Natural capital is defined as the world’s stocks of natural assets, including soil, air, water and all living things, which bring both opportunities and risks to companies.
Developing an understanding of the impacts or dependencies a particular development project will have on natural assets is the first step towards realising the benefits that natural capital can bring.
For example, nature-based solutions could improve materials optimisation, cooling, flood control, air and water quality, biodiversity and carbon management.
Above all, working with nature can create spaces that are healthy and enjoyable to spend time in.
Assigning financial values to natural assets can really help integrate these considerations into a project’s design.
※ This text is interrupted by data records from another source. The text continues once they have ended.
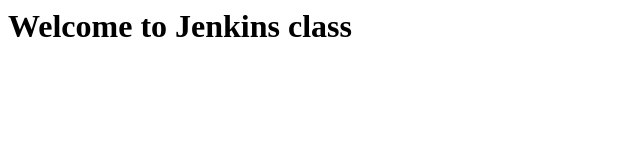
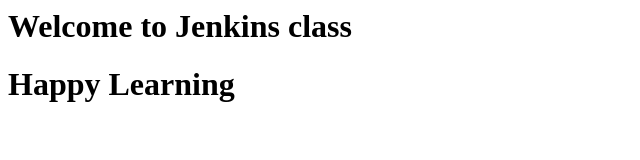
Before and after one commit to harshaj09/jenkins-test, a plain HTML site: page index.html in a window 1280 px wide. Shown: the whole page, without its empty margins (0-640 px from the left). Drawn offline with Linux system fonts and the light colour scheme.

Commit message:
Update index.html

```diff
--- a/index.html
+++ b/index.html
@@ -1 +1,2 @@
 <h1> Welcome to Jenkins class </h1>
+<h1> Happy Learning</h1>
```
Implementing a natural capital programme gives construction companies the opportunity to deliver real value to a project for clients.
What construction firms must do
As developers and infrastructure owners look to make significant gains from enhancing their natural assets, their supply chain will be expected to deliver the best options in terms of materials used or steps to improve biodiversity.
This may require construction firms to build greater resilience in their own supply chains, with circular economy principles key to achieving this.
“It will be harder for construction companies to overlook natural capital in their planning”
Greater use of reused or recycled materials, for example, can significantly reduce a project’s impact on natural capital.
Developing an understanding of the concept can bring a number of other benefits, too.
Incorporating a natural capital approach into a scheme’s design to introduce improvements for the local community, such as well-maintained water courses, green spaces and woodland, can help win huge support for a project.
It will be increasingly difficult for construction companies to overlook natural capital in their planning. The protocol is likely to encourage widespread implementation of relevant strategies.
Companies that incorporate natural capital into their plans now will be at a competitive advantage when anticipated regulation is introduced in the future.
Robert Spencer is the director of sustainability for EMEIA at Aecom